The past week has been dominated by Finance Minister Nirmala Sitharaman’s remark alluding to an “act of God”. She was referring to the Covid-19 pandemic which is now seen as the main cause of the unprecedented recession in India and the world. Never mind that the slowing of GDP growth, or investment ratio or the stagnation of exports, or the rise in the bad loan ratio in banking, preceded the pandemic. Naturally the fiscal stress was rising, and the pressure of the inadequacy of tax collection was tangible even before the full fury of the pandemic.

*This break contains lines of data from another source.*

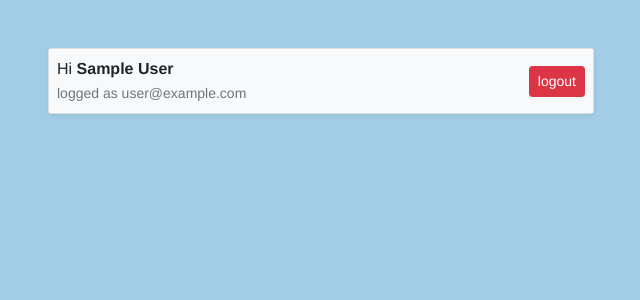
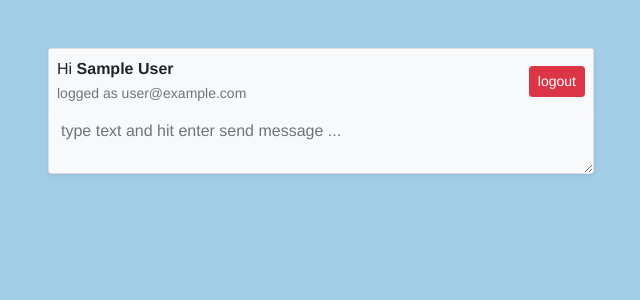
Before and after one commit to r1d3rzz/liveGroupChat-room, a Vue app: page /chatroom in a window 1280 px wide. Shown: the top 300 px of the page, without its empty margins (319-959 px from the left). Built offline with nearby package versions, Linux system fonts and the light colour scheme; no server answers; sample sign-in values are in the browser's storage.

Commit message:
store messages in firebase

```diff
--- /dev/null
+++ b/src/components/SendMessage.vue
@@ -0,0 +1,44 @@
+<template>
+  <div>
+    <textarea
+      placeholder="type text and hit enter send message ..."
+      class="form-control bg-light border-0"
+      v-model="message"
+      @keydown.prevent.enter="sendMessage"
+    ></textarea>
+
+    <p v-if="error" class="text-danger text-center p-5">{{ error }}</p>
+  </div>
+</template>
+
+<script>
+import { ref } from "@vue/reactivity";
+import { timestamp } from "../firebase/config";
+import getUser from "../composables/getUser";
+import useCollection from "../composables/useCollection";
+
+export default {
+  setup() {
+    let message = ref("");
+    let { user } = getUser();
+
+    let { error, addDocs } = useCollection("messages");
+
+    let sendMessage = async () => {
+      let chatText = {
+        name: user.value.displayName,
+        message: message.value,
+        created_at: timestamp(),
+      };
+      message.value = "";
+
+      await addDocs(chatText);
+    };
+
+    return { message, sendMessage, error };
+  },
+};
+</script>
+
+<style>
+</style>
--- /dev/null
+++ b/src/composables/useCollection.js
@@ -0,0 +1,19 @@
+import { ref } from "vue";
+import { db } from "../firebase/config";
+
+let useCollection = (collection) => {
+  let error = ref("");
+
+  let addDocs = async (doc) => {
+    try {
+      await db.collection(collection).add(doc);
+    } catch (err) {
+      error.value = "cannot send message";
+      console.log(err.message);
+    }
+  };
+
+  return { error, addDocs };
+};
+
+export default useCollection;
--- a/src/views/ChatRoom.vue
+++ b/src/views/ChatRoom.vue
@@ -4,6 +4,7 @@
       <div class="col-md-6 mx-auto">
         <div class="card shadow-sm">
           <NavBar />
+          <SendMessage />
         </div>
       </div>
     </div>
@@ -11,12 +12,16 @@
 </template>
 
 <script>
+import SendMessage from "../components/SendMessage";
 import { watch } from "@vue/runtime-core";
 import NavBar from "../components/NavBar";
 import getUser from "../composables/getUser";
 import { useRouter } from "vue-router";
 export default {
-  components: { NavBar },
+  components: {
+    SendMessage,
+    NavBar,
+  },
   setup() {
     let { user } = getUser();
     let router = useRouter();
```
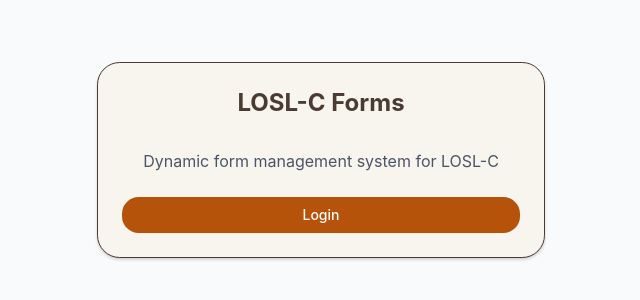
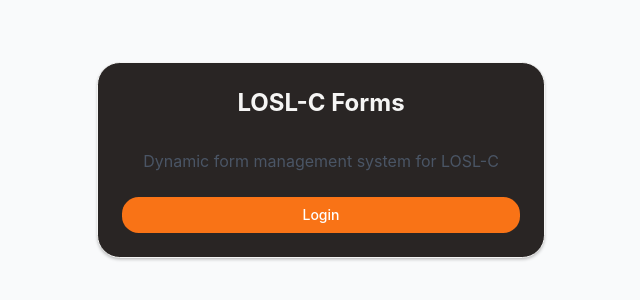
Before and after one commit to LOSLC/openforms, a Next.js app in the folder frontend/: page / in a window 1280 px wide. Shown: the part 240-540 px from the top of the page, without its empty margins (319-959 px from the left). Built offline with nearby package versions, Linux system fonts and the light colour scheme; no server answers.

Commit message:
feat: integrate theme provider and switcher into layout
- Wrap app with ThemeProvider for theme management
- Add ThemeSwitcher component to root layout
- Set default theme to dark mode
- Add background class to body for theme consistency

```diff
--- a/frontend/src/app/layout.tsx
+++ b/frontend/src/app/layout.tsx
@@ -3,6 +3,8 @@
 import "./globals.css";
 import { QueryProvider } from "@/components/providers/query-provider";
 import { Toaster } from "sonner";
+import { ThemeProvider } from "@/components/providers/theme-provider";
+import ThemeSwitcher from "@/components/core/theme-switcher";
 
 const geistSans = Geist({
   variable: "--font-geist-sans",
@@ -28,11 +30,14 @@
   return (
     <html lang="en">
       <body
-        className={`${geistSans.variable} ${geistMono.variable} antialiased`}
+        className={`${geistSans.variable} ${geistMono.variable} antialiased relative bg-background`}
       >
         <QueryProvider>
-          {children}
-          <Toaster />
+          <ThemeProvider attribute={"class"} defaultTheme="dark">
+            <ThemeSwitcher />
+            {children}
+            <Toaster />
+          </ThemeProvider>
         </QueryProvider>
       </body>
     </html>
```
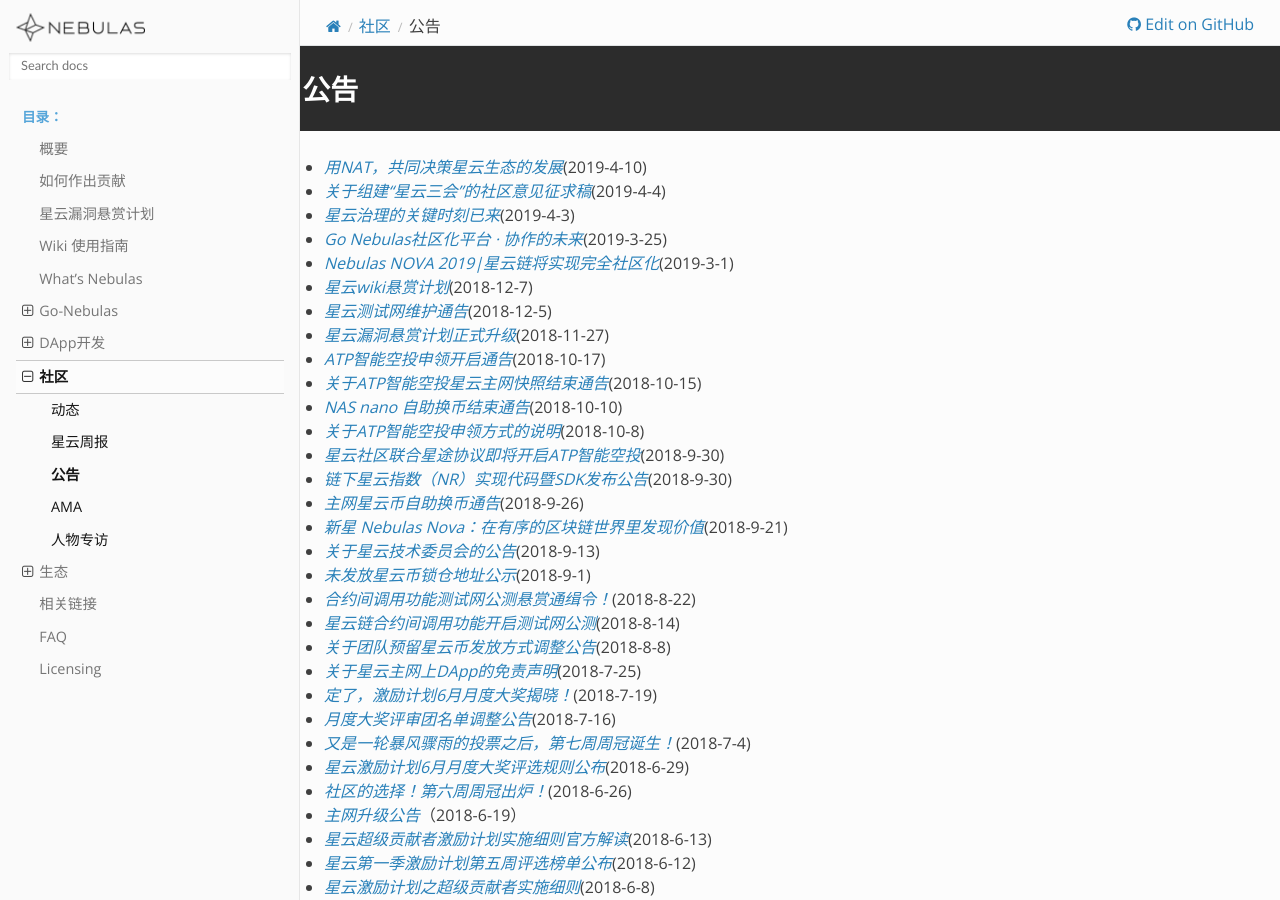
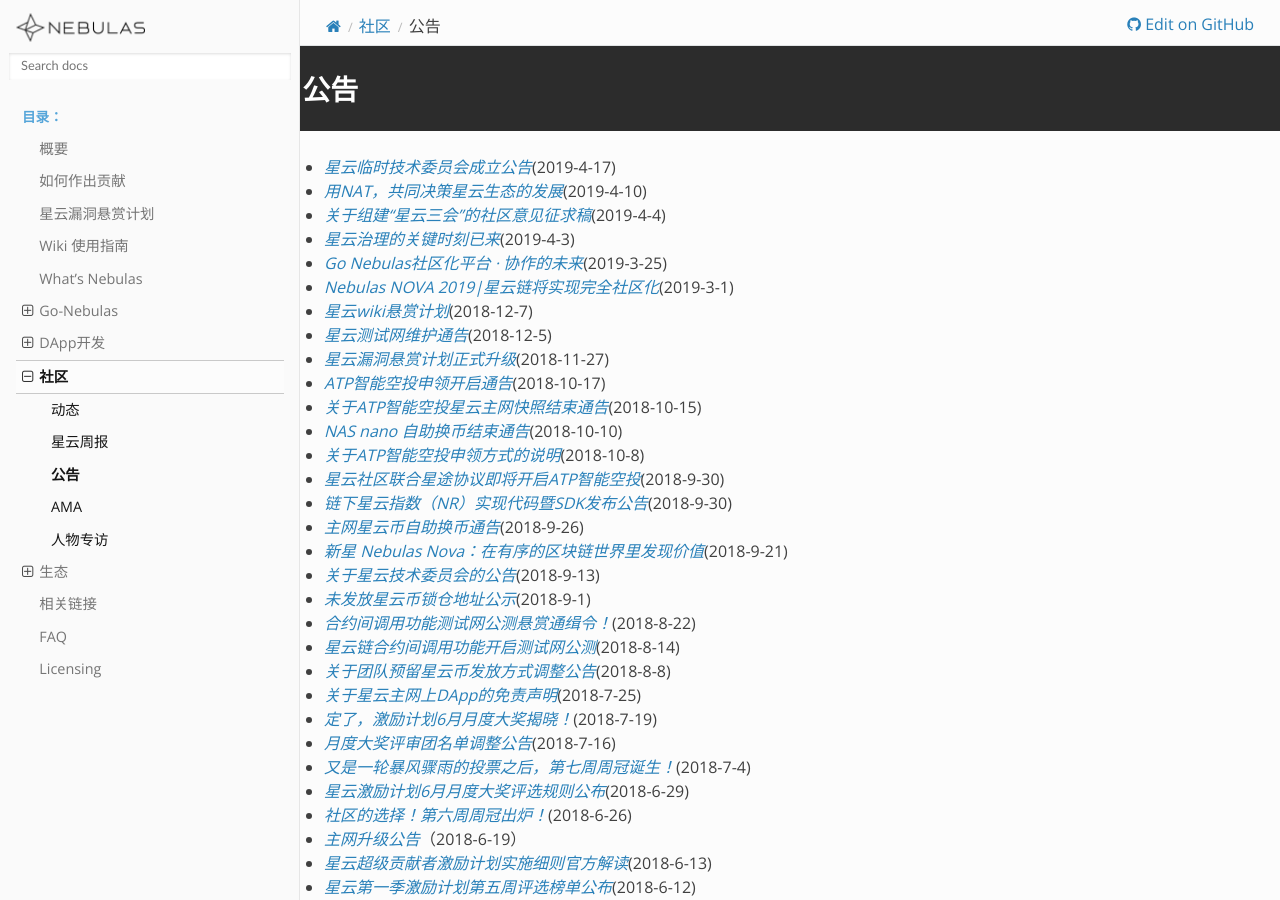
Before and after one commit to nebulasio/nebdocs, a Sphinx documentation site: the page built from docs/community/announcement.md, in a window 1280 px wide and 900 px high. Built offline with Sphinx 7.4.7 and the Read the Docs theme 2.0.0, drawn with Linux system fonts in a browser that asks for light colours; pages that are not in the unit, such as notebooks, are missing from menus.

Commit message:
更新公告
星云临时技术委员会成立公告

```diff
--- a/docs/community/announcement.md
+++ b/docs/community/announcement.md
@@ -1,5 +1,6 @@
 # 公告
 
+- *[星云临时技术委员会成立公告](https://blog.nebulas.io/2019/04/17/temporary-nebulas-technical-committee/)*(2019-4-17)
 - *[用NAT，共同决策星云生态的发展](https://blog.nebulas.io/2019/04/10/together-lets-decide-the-future-of-the-nebulas-ecosystem/)*(2019-4-10)
 - *[关于组建“星云三会”的社区意见征求稿](https://blog.nebulas.io/2019/04/04/%E5%85%B3%E4%BA%8E%E7%BB%84%E5%BB%BA%E6%98%9F%E4%BA%91%E4%B8%89%E4%BC%9A%E7%9A%84%E7%A4%BE%E5%8C%BA%E6%84%8F%E8%A7%81%E5%BE%81%E6%B1%82%E7%A8%BF/)*(2019-4-4)
 - *[星云治理的关键时刻已来](https://mp.weixin.qq.com/s/DnEpbbC0EElE25iNEJEkkQ)*(2019-4-3)
```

The FM referred to “an act of God” as a Force Majeure clause in a commercial contract. The “contract” in this case is actually an Act of Parliament of 2017 which guarantees compensation to the states from the Centre, in case of a shortfall in tax collection from the Goods and Services Tax. The compensation clause says that any revenue growth falling below 14 per cent annual growth from year to year will be compensated from the Central treasury fund for a period of five years – i.e., till 2022. Meeting this legal obligation was becoming difficult, thanks to the slowing GDP
growth even prior to the pandemic.